Hernandez hit three home runs and knocked in seven runs to help power the Dodgers past the Cubs 11-1 to win the National League pennant and punch their ticket to the World Series. His first homer was a solo homer to center field in the second inning off of starter Jose Quintana. He blasted a grand slam to right field off of Hector Rondon in the fourth, then tacked on a two-run blast in the ninth inning off of Mike Montgomery to make it 11-1.

Hernandez is the 10th player to hit three home runs in a postseason game. Jose Altuve, of course, did it two weeks ago in Game 1 of the ALDS against the Red Sox. Before Altuve, Pablo Sandoval (2012), Albert Pujols (2011), and Adrian Beltre (2011) were the last players to accomplish the feat.
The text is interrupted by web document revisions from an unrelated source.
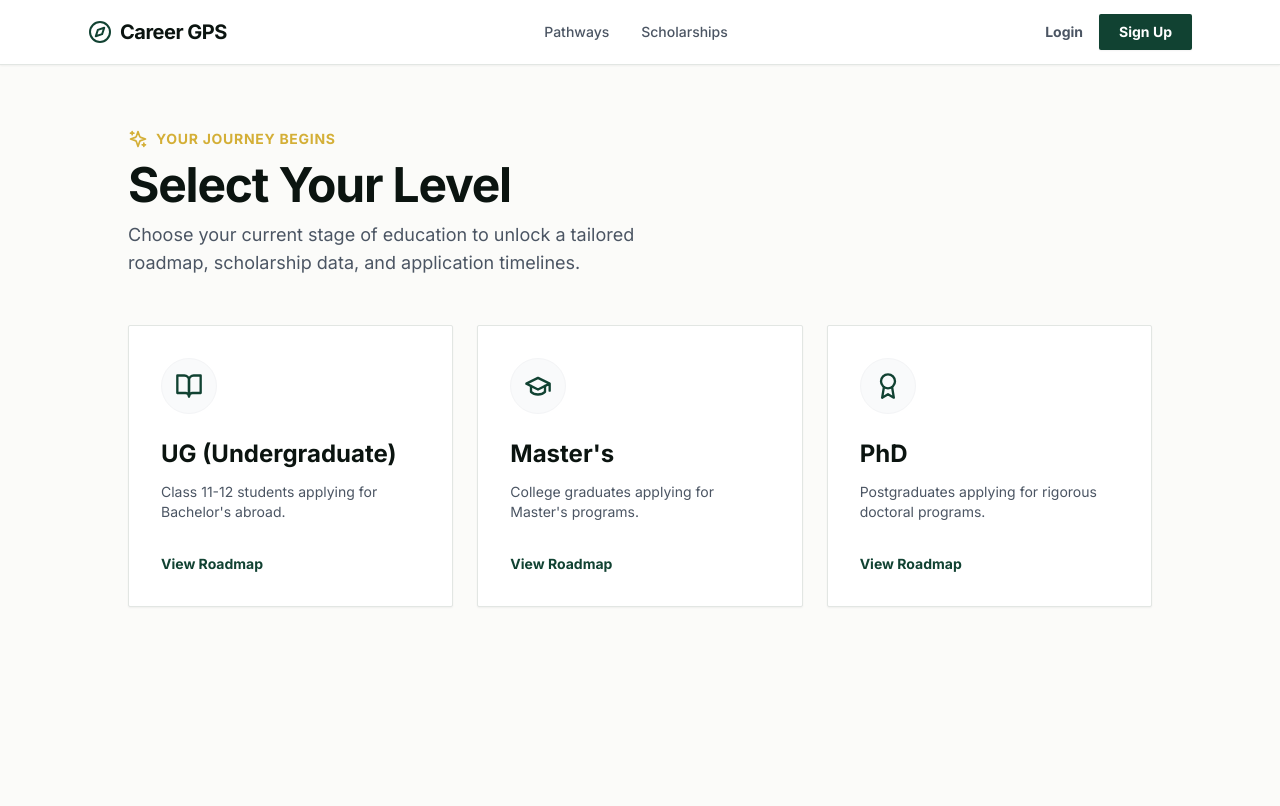
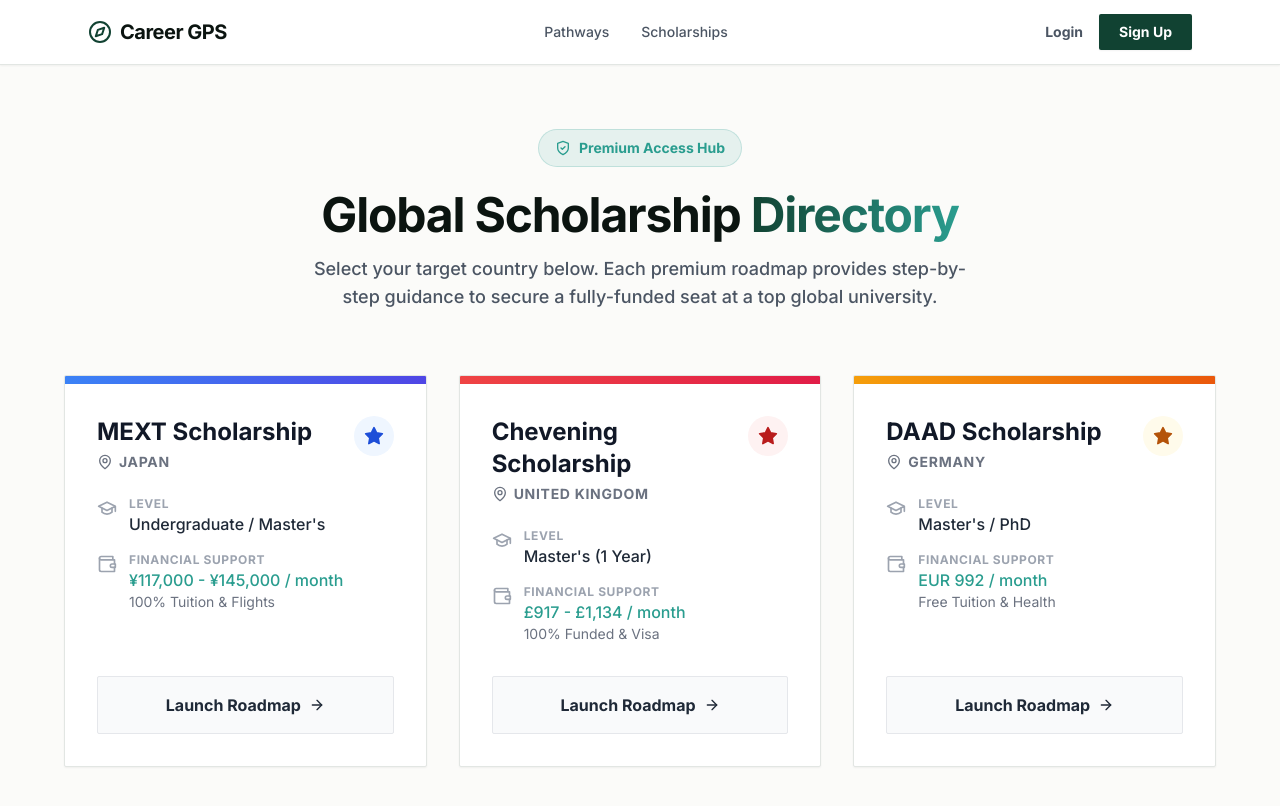
Before and after one commit to SahilDhinwa/Career-gps2.0, a Next.js app: page /study-abroad in a window 1280 px wide. Shown: the top 806 px of the page. Built offline with nearby package versions, Linux system fonts and the light colour scheme; no server answers.

Commit message:
Refactor Study Abroad component and add scholarships

```diff
--- a/app/study-abroad/page.tsx
+++ b/app/study-abroad/page.tsx
@@ -1,113 +1,114 @@
-"use client"; // 1. Added this because we need to listen to live user state
+import Link from "next/link";
+import { MapPin, ArrowRight, Wallet, GraduationCap, Star, ShieldCheck } from "lucide-react";
 
-import Link from "next/link";
-import { GraduationCap, BookOpen, Award, ChevronRight, Sparkles } from "lucide-react";
-import { useState, useEffect } from "react"; // 2. Imported React hooks
-import { auth } from "../../lib/firebase"; // 3. Imported your Firebase engine
-import { onAuthStateChanged } from "firebase/auth";
-
-export default function StudyAbroadDashboard() {
-  // 4. Set up the memory for the user's name
-  const [firstName, setFirstName] = useState<string | null>(null);
-
-  // 5. Tell the dashboard to fetch the name the second it loads
-  useEffect(() => {
-    const unsubscribe = onAuthStateChanged(auth, (user) => {
-      if (user && user.displayName) {
-        // This splits "Ashu Bhagwan" and just grabs "Ashu" for a cleaner greeting
-        setFirstName(user.displayName.split(" ")[0]);
-      } else {
-        setFirstName(null);
-      }
-    });
-    return () => unsubscribe();
-  }, []);
-
-  const levels = [
+export default function StudyAbroadHub() {
+  const scholarships = [
     {
-      id: "ug",
-      title: "UG (Undergraduate)",
-      description: "Class 11-12 students applying for Bachelor's abroad.",
-      icon: BookOpen,
-      href: "/study-abroad/ug",
-      accent: "group-hover:text-blue-600",
+      id: "mext-ug",
+      name: "MEXT Scholarship",
+      country: "Japan",
+      level: "Undergraduate / Master's",
+      stipend: "¥117,000 - ¥145,000 / month",
+      coverage: "100% Tuition & Flights",
+      color: "from-blue-500 to-indigo-600",
+      bgLight: "bg-blue-50",
+      textDark: "text-blue-700"
     },
     {
-      id: "masters",
-      title: "Master's",
-      description: "College graduates applying for Master's programs.",
-      icon: GraduationCap,
-      href: "/study-abroad/masters",
-      accent: "group-hover:text-success",
+      id: "chevening-masters",
+      name: "Chevening Scholarship",
+      country: "United Kingdom",
+      level: "Master's (1 Year)",
+      stipend: "£917 - £1,134 / month",
+      coverage: "100% Funded & Visa",
+      color: "from-red-500 to-rose-600",
+      bgLight: "bg-red-50",
+      textDark: "text-red-700"
     },
     {
-      id: "phd",
-      title: "PhD",
-      description: "Postgraduates applying for rigorous doctoral programs.",
-      icon: Award,
-      href: "/study-abroad/phd",
-      accent: "group-hover:text-warning",
+      id: "daad-masters",
+      name: "DAAD Scholarship",
+      country: "Germany",
+      level: "Master's / PhD",
+      stipend: "EUR 992 / month",
+      coverage: "Free Tuition & Health",
+      color: "from-amber-500 to-orange-600",
+      bgLight: "bg-amber-50",
+      textDark: "text-amber-700"
     }
   ];
 
   return (
-    <div className="min-h-[90vh] bg-background py-16 px-6">
-      <div className="max-w-5xl mx-auto">
+    <div className="min-h-screen bg-background px-6 py-16">
 
-        {/* Premium Header Section */}
-        <div className="mb-12 flex flex-col md:flex-row md:items-end justify-between gap-6">
-          <div>
-            <div className="flex items-center gap-2 mb-3">
-              <Sparkles className="w-5 h-5 text-warning" />
-              <span className="text-sm font-bold tracking-wider text-warning uppercase">Your Journey Begins</span>
+      {/* Header Section */}
+      <div className="max-w-6xl mx-auto mb-16 text-center">
+        <div className="inline-flex items-center gap-2 px-4 py-2 rounded-full bg-success/10 text-sm font-bold text-success mb-6 border border-success/20">
+          <ShieldCheck className="w-4 h-4" /> Premium Access Hub
+        </div>
+        <h1 className="font-heading text-4xl md:text-5xl font-bold text-foreground tracking-tight mb-4">
+          Global Scholarship <span className="text-transparent bg-clip-text bg-gradient-to-r from-primary to-success">Directory</span>
+        </h1>
+        <p className="text-lg text-gray-600 font-medium max-w-2xl mx-auto">
+          Select your target country below. Each premium roadmap provides step-by-step guidance to secure a fully-funded seat at a top global university.
+        </p>
       </div>
 
-            {/* 6. Dynamic Welcome Message */}
-            <h1 className="font-heading text-4xl md:text-5xl font-bold text-foreground tracking-tight">
-              {firstName ? `Welcome back, ${firstName}` : "Select Your Level"}
-            </h1>
+      {/* Scholarship Grid */}
+      <div className="max-w-6xl mx-auto grid grid-cols-1 md:grid-cols-2 lg:grid-cols-3 gap-8">
 
-            <p className="text-gray-600 mt-3 text-lg max-w-xl">
-              Choose your current stage of education to unlock a tailored roadmap, scholarship data, and application timelines.
+        {scholarships.map((scholarship) => (
+          <div key={scholarship.id} className="group bg-surface border border-surfaceBorder rounded-sm shadow-sm hover:shadow-xl transition-all duration-300 relative overflow-hidden flex flex-col">
+
+            {/* Color Banner Top */}
+            <div className={`h-2 w-full bg-gradient-to-r ${scholarship.color}`}></div>
+
+            <div className="p-8 flex-grow flex flex-col">
+              {/* Card Header */}
+              <div className="flex justify-between items-start mb-6">
+                <div>
+                  <h2 className="font-heading text-2xl font-bold text-gray-900 mb-1">
+                    {scholarship.name}
+                  </h2>
+                  <p className="flex items-center gap-1.5 text-sm font-bold text-gray-500 uppercase tracking-wider">
+                    <MapPin className="w-4 h-4" /> {scholarship.country}
                   </p>
+                </div>
+                <div className={`w-10 h-10 rounded-full flex items-center justify-center shrink-0 ${scholarship.bgLight} ${scholarship.textDark}`}>
+                  <Star className="w-5 h-5 fill-current" />
                 </div>
               </div>
 
-        {/* The Card Grid */}
-        <div className="grid grid-cols-1 md:grid-cols-3 gap-6">
-          {levels.map((level) => {
-            const Icon = level.icon;
-            return (
-              <Link
-                key={level.id}
-                href={level.href}
-                className="group relative bg-surface border border-surfaceBorder p-8 rounded-sm shadow-sm hover:shadow-xl hover:-translate-y-1 transition-all duration-300 flex flex-col h-full"
-              >
-                {/* Icon Container */}
-                <div className="w-14 h-14 bg-gray-50 border border-gray-100 rounded-full flex items-center justify-center mb-6 group-hover:bg-primary/5 transition-colors">
-                  <Icon className={`w-7 h-7 text-primary transition-colors ${level.accent}`} />
+              {/* Data Points */}
+              <div className="space-y-4 mb-8 flex-grow">
+                <div className="flex items-start gap-3">
+                  <GraduationCap className="w-5 h-5 text-gray-400 shrink-0 mt-0.5" />
+                  <div>
+                    <p className="text-xs font-bold text-gray-400 uppercase tracking-wider">Level</p>
+                    <p className="font-medium text-gray-800">{scholarship.level}</p>
+                  </div>
                 </div>
 
-                {/* Text Content */}
-                <h2 className="font-heading text-2xl font-bold text-foreground mb-3">
-                  {level.title}
-                </h2>
-                <p className="text-gray-600 font-body text-sm flex-grow mb-8">
-                  {level.description}
-                </p>
-
-                {/* Action Link at Bottom */}
-                <div className="flex items-center text-primary font-bold text-sm mt-auto">
-                  <span className="group-hover:mr-2 transition-all">View Roadmap</span>
-                  <ChevronRight className="w-4 h-4 opacity-0 group-hover:opacity-100 transform -translate-x-2 group-hover:translate-x-0 transition-all" />
+                <div className="flex items-start gap-3">
+                  <Wallet className="w-5 h-5 text-gray-400 shrink-0 mt-0.5" />
+                  <div>
+                    <p className="text-xs font-bold text-gray-400 uppercase tracking-wider">Financial Support</p>
+                    <p className="font-medium text-success">{scholarship.stipend}</p>
+                    <p className="text-sm text-gray-500">{scholarship.coverage}</p>
+                  </div>
+                </div>
               </div>
 
-                {/* Subtle Top Border Highlight on Hover */}
-                <div className="absolute top-0 left-0 w-full h-1 bg-primary scale-x-0 group-hover:scale-x-100 transition-transform origin-left rounded-t-sm"></div>
+              {/* Action Button */}
+              <Link
+                href={`/roadmap/${scholarship.id}`}
+                className="w-full bg-gray-50 border border-gray-200 text-gray-800 font-bold py-4 px-4 rounded-sm group-hover:bg-primary group-hover:text-white group-hover:border-primary transition-colors flex items-center justify-center gap-2"
+              >
+                Launch Roadmap <ArrowRight className="w-4 h-4" />
               </Link>
-            );
-          })}
             </div>
+          </div>
+        ))}
 
       </div>
     </div>
```
Lines whose indentation alone changed are shown as unchanged.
Hernandez’s seven RBI set a new National League record for a postseason game. Only four other players — Troy O’Leary, John Valentin, Mo Vaughn, and Edgar Martinez — accomplished the feat.

No one has hit three home runs and knocked in seven-plus in a game… until Hernandez. He certainly picked a good time to break out.